━━ Given data
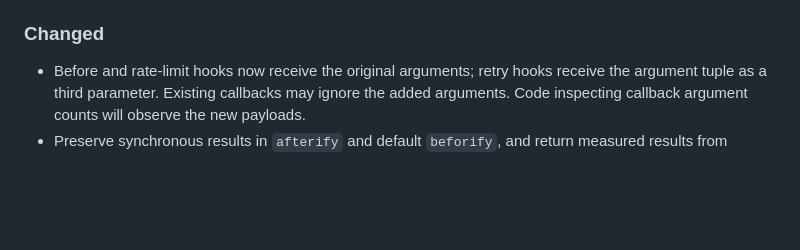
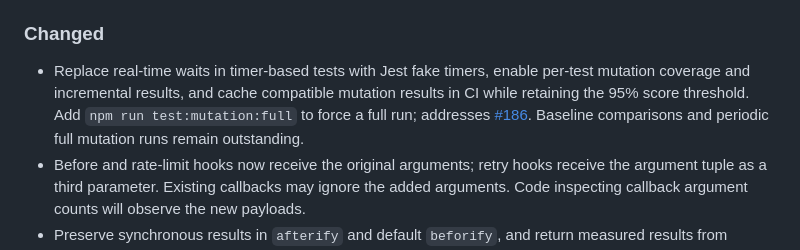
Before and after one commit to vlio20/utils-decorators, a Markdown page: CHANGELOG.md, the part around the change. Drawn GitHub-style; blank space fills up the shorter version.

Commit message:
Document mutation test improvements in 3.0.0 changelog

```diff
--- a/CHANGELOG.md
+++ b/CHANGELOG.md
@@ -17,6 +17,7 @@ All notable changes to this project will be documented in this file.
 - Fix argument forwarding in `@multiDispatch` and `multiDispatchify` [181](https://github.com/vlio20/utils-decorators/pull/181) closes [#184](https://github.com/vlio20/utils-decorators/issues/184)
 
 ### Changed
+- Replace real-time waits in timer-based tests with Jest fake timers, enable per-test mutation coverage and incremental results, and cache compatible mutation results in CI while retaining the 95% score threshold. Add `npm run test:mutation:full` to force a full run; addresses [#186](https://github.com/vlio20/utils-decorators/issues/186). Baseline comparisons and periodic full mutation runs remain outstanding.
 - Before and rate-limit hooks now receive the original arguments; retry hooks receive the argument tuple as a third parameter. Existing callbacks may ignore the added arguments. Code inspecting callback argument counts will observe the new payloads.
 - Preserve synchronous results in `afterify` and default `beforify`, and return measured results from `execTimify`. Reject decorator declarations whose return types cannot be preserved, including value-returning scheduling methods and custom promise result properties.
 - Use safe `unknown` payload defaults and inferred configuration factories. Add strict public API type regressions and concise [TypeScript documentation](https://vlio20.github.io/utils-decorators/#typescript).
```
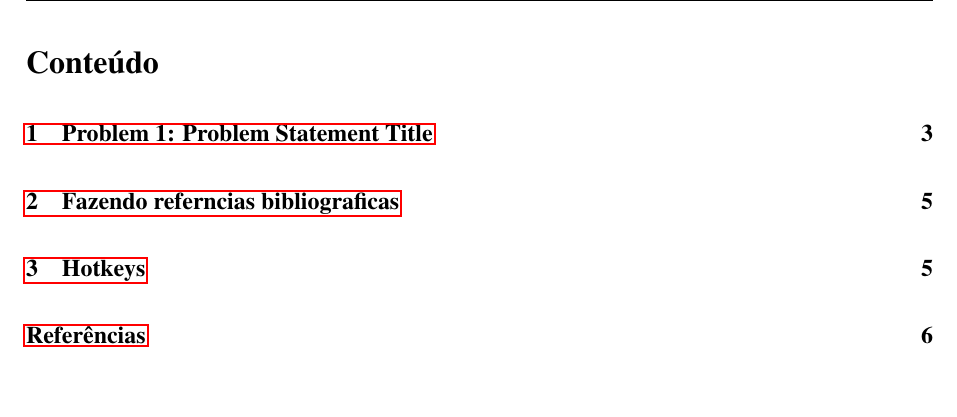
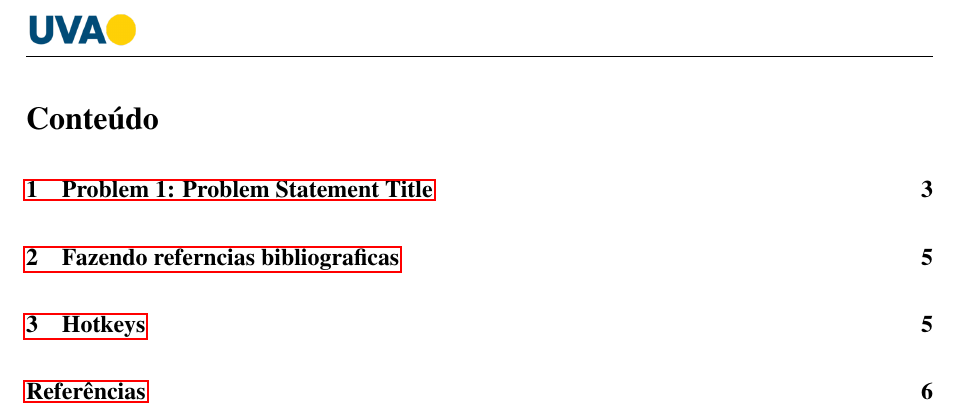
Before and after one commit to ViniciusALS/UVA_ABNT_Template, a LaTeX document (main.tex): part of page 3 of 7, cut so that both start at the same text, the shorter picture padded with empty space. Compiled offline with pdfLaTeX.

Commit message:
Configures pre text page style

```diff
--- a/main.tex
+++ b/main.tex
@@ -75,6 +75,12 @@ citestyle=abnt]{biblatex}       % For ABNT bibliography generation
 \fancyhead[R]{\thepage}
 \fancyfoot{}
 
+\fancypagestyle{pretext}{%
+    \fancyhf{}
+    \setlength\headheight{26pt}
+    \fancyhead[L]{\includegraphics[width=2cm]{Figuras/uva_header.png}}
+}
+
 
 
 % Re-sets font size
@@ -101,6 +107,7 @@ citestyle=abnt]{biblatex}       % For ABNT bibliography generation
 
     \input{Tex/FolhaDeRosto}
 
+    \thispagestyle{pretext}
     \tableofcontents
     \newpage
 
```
━━━━
Exercise instructions
Copy the material above in full and exactly, skipping pictures.

Output below
Before and after one commit to vlio20/utils-decorators, a Markdown page: CHANGELOG.md, the part around the change. Drawn GitHub-style; blank space fills up the shorter version.

Commit message:
Document mutation test improvements in 3.0.0 changelog

```diff
--- a/CHANGELOG.md
+++ b/CHANGELOG.md
@@ -17,6 +17,7 @@ All notable changes to this project will be documented in this file.
 - Fix argument forwarding in `@multiDispatch` and `multiDispatchify` [181](https://github.com/vlio20/utils-decorators/pull/181) closes [#184](https://github.com/vlio20/utils-decorators/issues/184)
 
 ### Changed
+- Replace real-time waits in timer-based tests with Jest fake timers, enable per-test mutation coverage and incremental results, and cache compatible mutation results in CI while retaining the 95% score threshold. Add `npm run test:mutation:full` to force a full run; addresses [#186](https://github.com/vlio20/utils-decorators/issues/186). Baseline comparisons and periodic full mutation runs remain outstanding.
 - Before and rate-limit hooks now receive the original arguments; retry hooks receive the argument tuple as a third parameter. Existing callbacks may ignore the added arguments. Code inspecting callback argument counts will observe the new payloads.
 - Preserve synchronous results in `afterify` and default `beforify`, and return measured results from `execTimify`. Reject decorator declarations whose return types cannot be preserved, including value-returning scheduling methods and custom promise result properties.
 - Use safe `unknown` payload defaults and inferred configuration factories. Add strict public API type regressions and concise [TypeScript documentation](https://vlio20.github.io/utils-decorators/#typescript).
```
Before and after one commit to ViniciusALS/UVA_ABNT_Template, a LaTeX document (main.tex): part of page 3 of 7, cut so that both start at the same text, the shorter picture padded with empty space. Compiled offline with pdfLaTeX.

Commit message:
Configures pre text page style

```diff
--- a/main.tex
+++ b/main.tex
@@ -75,6 +75,12 @@ citestyle=abnt]{biblatex}       % For ABNT bibliography generation
 \fancyhead[R]{\thepage}
 \fancyfoot{}
 
+\fancypagestyle{pretext}{%
+    \fancyhf{}
+    \setlength\headheight{26pt}
+    \fancyhead[L]{\includegraphics[width=2cm]{Figuras/uva_header.png}}
+}
+
 
 
 % Re-sets font size
@@ -101,6 +107,7 @@ citestyle=abnt]{biblatex}       % For ABNT bibliography generation
 
     \input{Tex/FolhaDeRosto}
 
+    \thispagestyle{pretext}
     \tableofcontents
     \newpage
 
```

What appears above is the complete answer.